### What is needed
Taking each line of the records in turn, count those containing "Roboto" and report only the number.

___

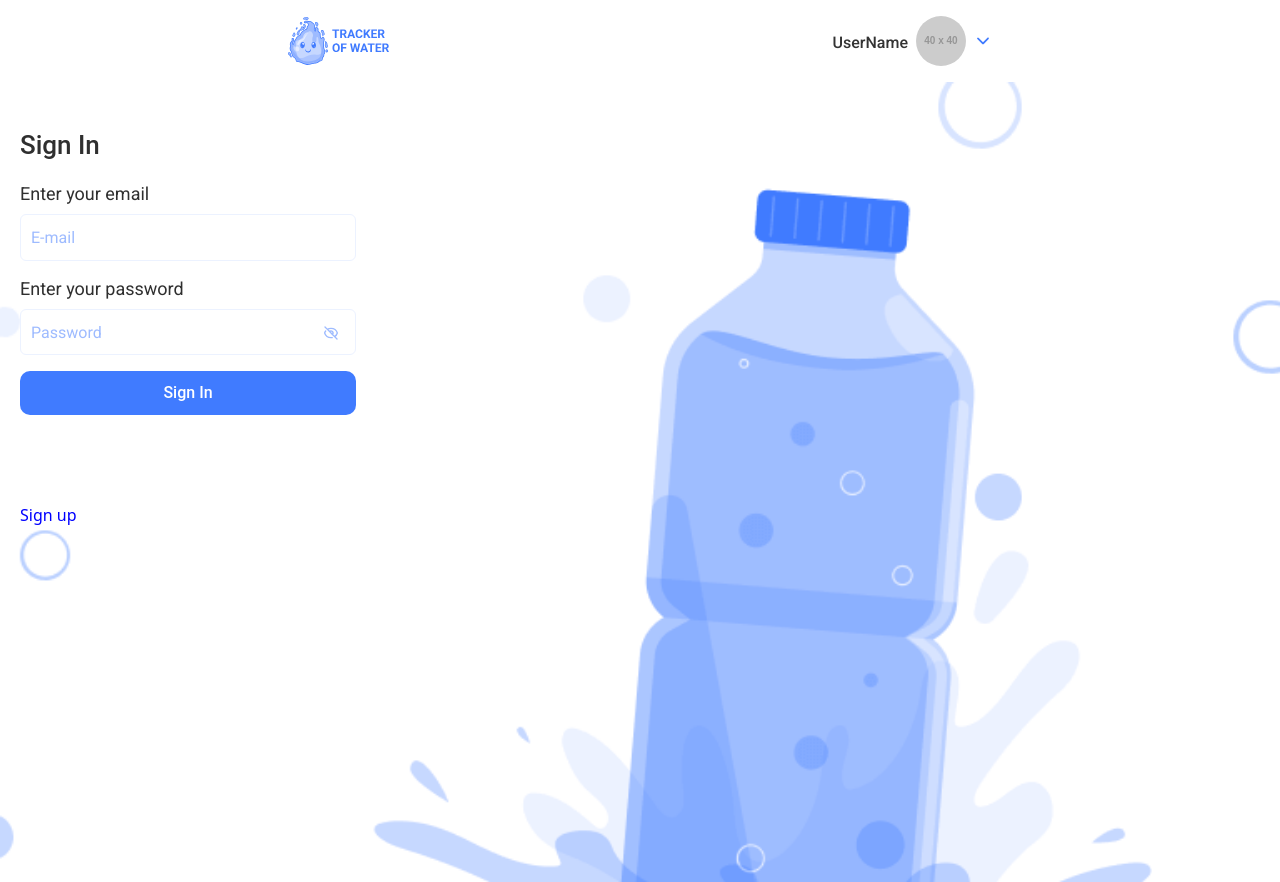
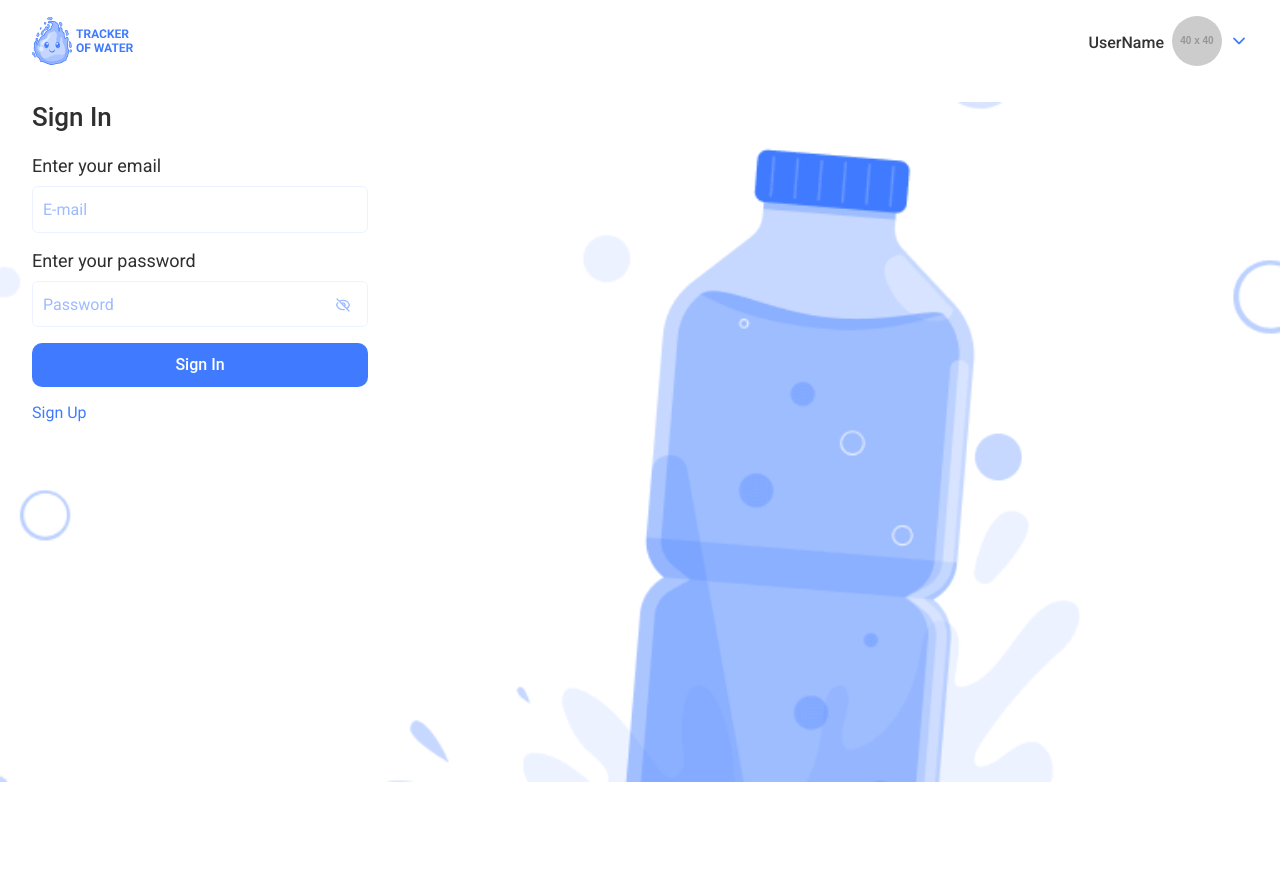
Before and after one commit to vladbevz/aqua-tracker-FE, a React (Vite) app: page /signin in a window 1280 px wide. After the commit the page ends 800 px from the top, so only its background shows below. Built offline with nearby package versions, Linux system fonts and the light colour scheme.

Commit message:
add some styles

```diff
--- a/src/components/App/App.jsx
+++ b/src/components/App/App.jsx
@@ -3,8 +3,8 @@ import { SignInPage } from "../../pages/SignInPage/SignInPage.jsx";
 import { SignUpPage } from "../../pages/SignUpPage/SignUpPage.jsx";
 import { WelcomePage } from "../../pages/WelcomePage/WelcomePage.jsx";
 import { Header } from "../Header/Header.jsx";
+import { NotFoundPage } from "../../pages/NotFoundPage/NotFoundPage.jsx";
 
-import "..//..//index.css";
 export const App = () => {
   return (
     <div>
@@ -14,6 +14,7 @@ export const App = () => {
         <Route path="/signup" element={<SignUpPage />} />
         <Route path="/signin" element={<SignInPage />} />
         <Route path="/home" element={<h2>HomePage</h2>} />
+        <Route path="*" element={<NotFoundPage />} />
       </Routes>
     </div>
   );
--- a/src/components/Header/Header.jsx
+++ b/src/components/Header/Header.jsx
@@ -5,7 +5,7 @@ import "../../index.css";
 
 export const Header = () => {
   return (
-    <div className="container">
+    <div>
       <header className={css.header}>
         <Logo />
         <UserAuth />
--- a/src/components/Header/Header.module.css
+++ b/src/components/Header/Header.module.css
@@ -1,7 +1,19 @@
 .header {
   width: 100%;
   display: flex;
+  padding: 8px 20px;
   align-items: center;
   justify-content: space-between;
   background-color: transparent;
 }
+
+@media only screen and (min-width: 768px) {
+  .header {
+    padding: 16px 32px;
+  }
+}
+@media only screen and (min-width: 1440px) {
+  .header {
+    padding: 12px 112px;
+  }
+}
--- a/src/components/ModalWrap/ModalWrap.jsx
+++ b/src/components/ModalWrap/ModalWrap.jsx
@@ -1,25 +1,20 @@
-import Modal from 'react-modal';
+import Modal from "react-modal";
 
-import css from './ModalWrap.module.css'
+import css from "./ModalWrap.module.css";
 
-Modal.setAppElement('#root');
+Modal.setAppElement("#root");
 
-export const  ModalWrap =  ({
-  children,
-  isOpen,
-  handleClose,
-
-}) => {
+export const ModalWrap = ({ children, isOpen, handleClose }) => {
   return (
     <Modal
-      isOpen = {isOpen}
-      onRequestClose = {handleClose}
-      shouldCloseOnEsc = {true}
-      shouldCloseOnOverlayClick = {true}
-      overlayClassName = {css.modalBackdrop}
-      className = {css.modalContent}
+      isOpen={isOpen}
+      onRequestClose={handleClose}
+      shouldCloseOnEsc={true}
+      shouldCloseOnOverlayClick={true}
+      overlayClassName={css.modalBackdrop}
+      className={css.modalContent}
     >
       {children}
     </Modal>
   );
-}
+};
--- a/src/components/SignInForm/SignInForm.jsx
+++ b/src/components/SignInForm/SignInForm.jsx
@@ -1,8 +1,12 @@
 import { Formik, Form, Field, ErrorMessage } from "formik";
+import { Link } from "react-router-dom";
+
 import * as Yup from "yup";
 import { HiOutlineEyeOff, HiOutlineEye } from "react-icons/hi";
+import { useState } from "react";
+import { useDispatch } from "react-redux";
+import { logIn } from "../../redux/auth/operations";
 import css from "./SignInForm.module.css";
-import { useState } from "react";
 
 const initialValues = {
   email: "",
@@ -10,6 +14,11 @@ const initialValues = {
 };
 
 export const SignInForm = () => {
+  const dispatch = useDispatch();
+  const handleSubmit = (values, actions) => {
+    actions.resetForm();
+    dispatch(logIn(values));
+  };
   const [showPassword, setShowPassword] = useState(false);
 
   const togglePasswordVisibility = () => {
@@ -28,11 +37,11 @@ export const SignInForm = () => {
   });
 
   return (
-    <div>
+    <div className={css.container}>
       <h3 className={css.title}>Sign In</h3>
       <Formik
         initialValues={initialValues}
-        onSubmit={{}}
+        onSubmit={handleSubmit}
         validationSchema={inputSchema}
       >
         <Form className={css.form} autoComplete="off">
@@ -78,9 +87,11 @@ export const SignInForm = () => {
           <button className={css.btn} type="submit">
             Sign In
           </button>
+          <Link to="/signup" className={css.link}>
+            Sign Up
+          </Link>
         </Form>
       </Formik>
-      <a>Sign up</a>
     </div>
   );
 };
--- a/src/components/SignInForm/SignInForm.module.css
+++ b/src/components/SignInForm/SignInForm.module.css
@@ -11,7 +11,7 @@
   border-radius: 5px;
   margin-top: 20px;
   margin-bottom: 20px;
-  width: 100%;
+  min-width: 280px;
   height: 304px;
 }
 
@@ -64,6 +64,15 @@ span {
   cursor: pointer;
 }
 
+.link {
+  font-family: var(--font-regular);
+  font-size: 16px;
+  line-height: 125%;
+  color: var(--primary-color-blue);
+  cursor: pointer;
+  margin-top: 16px;
+}
+
 .pwdIcons {
   color: var(--secondary-color-3);
   width: 18px;
@@ -91,3 +100,14 @@ span {
     height: 44px;
   }
 }
+@media only screen and (min-width: 1440px) {
+  .container {
+    width: 384px;
+    position: relative;
+    top: 20%;
+    left: 60%;
+  }
+  .form {
+    width: 384px;
+  }
+}
--- a/src/index.css
+++ b/src/index.css
@@ -2,9 +2,9 @@
 @import url("https://fonts.googleapis.com/css2?family=Roboto:ital,wght@0,100;0,400;0,500;0,700;1,100&display=swap");
 
 :root {
-  --font-regular: "Roboto", sans-serif;
-  --font-medium: "Roboto Medium", sans-serif;
-  --font-bold: "Roboto Bold", sans-serif;
+  --font-regular: "Roboto", sans-serif; /* 400 */
+  --font-medium: "Roboto Medium", sans-serif; /* 500 */
+  --font-bold: "Roboto Bold", sans-serif; /* 700 */
 
   --primary-color-black: #2f2f2f;
   --primary-color-white: #fff;
--- /dev/null
+++ b/src/pages/NotFoundPage/NotFoundPage.jsx
@@ -0,0 +1,14 @@
+import { Link } from "react-router-dom";
+
+import css from "./NotFoundPage.module.css";
+
+export const NotFoundPage = () => {
+  return (
+    <div className={css.container}>
+      <h1 className={css.title}>The page you requested could not be found.</h1>
+      <button className={css.btn}>
+        <Link to="/">Back to home</Link>
+      </button>
+    </div>
+  );
+};
--- /dev/null
+++ b/src/pages/NotFoundPage/NotFoundPage.module.css
@@ -0,0 +1,55 @@
+.title {
+  text-align: center;
+  font-family: var(--font-bold);
+  color: var(-primary-color-black);
+  font-size: 30px;
+}
+
+.container {
+  padding: 200px 25px 155px;
+}
+
+a {
+  color: var(--primary-color-white);
+}
+
+.btn {
+  border-radius: 10px;
+  padding: 14px 19px;
+  font-family: var(--font-medium);
+  font-weight: 600;
+  font-size: 14px;
+  line-height: 129%;
+  letter-spacing: -0.01em;
+  text-align: center;
+  background-color: var(--primary-color-blue);
+  border: none;
+  display: block;
+  margin: 0 auto;
+  margin-top: 40px;
+  transition: cubic-bezier(0.4, 0, 0.2, 1);
+}
+
+@media only screen and (min-width: 768px) {
+  .container {
+    padding: 320px 50px 225px;
+  }
+
+  .title {
+    font-size: 32px;
+  }
+  .btn {
+    padding: 18px 40px;
+    font-size: 16px;
+    line-height: 150%;
+  }
+}
+
+@media only screen and (min-width: 1440px) {
+  .container {
+    padding: 300px 50px 140px;
+  }
+  .title {
+    font-size: 36px;
+  }
+}
--- a/src/pages/SignInPage/SignInPage.jsx
+++ b/src/pages/SignInPage/SignInPage.jsx
@@ -1,12 +1,9 @@
 import { SignInForm } from "../../components/SignInForm/SignInForm.jsx";
-import "../../index.css";
 import css from "./SignInPage.module.css";
 export const SignInPage = () => {
   return (
     <section className={css.signIn}>
-      <div className={css.wrapper}>
-        <SignInForm />
-      </div>
+      <SignInForm />
     </section>
   );
 };
--- a/src/pages/SignInPage/SignInPage.module.css
+++ b/src/pages/SignInPage/SignInPage.module.css
@@ -1,14 +1,14 @@
 .signIn {
-  height: 100vh;
+  height: 680px;
   background-image: url("/images/SignIn/Mobile-Sign-In.png");
   background-size: cover;
   background-position: center;
   background-repeat: no-repeat;
-  padding-top: 24px;
-}
-
-.wrapper {
-  padding: 8px 20px;
+  padding: 4px 20px;
+  margin-top: 20px;
+  display: flex;
+  flex-direction: column;
+  align-items: center;
 }
 
 @media only screen and (min-resolution: 192dpi) {
@@ -20,7 +20,9 @@
 @media only screen and (min-width: 768px) {
   .signIn {
     background-image: url("/images/SignIn/Tablet-Sign-In.png");
-    padding-top: 40px;
+    /* padding-top: 40px; */
+    padding: 0 32px;
+    display: block;
   }
 
   @media only screen and (min-resolution: 192dpi) {
@@ -35,6 +37,7 @@
     height: 800px;
     background-image: url("/images/SignIn/Desc-Sign-In.png");
     padding-top: 40px;
+    display: block;
   }
 
   @media only screen and (min-resolution: 192dpi) {
```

___

### Task response
7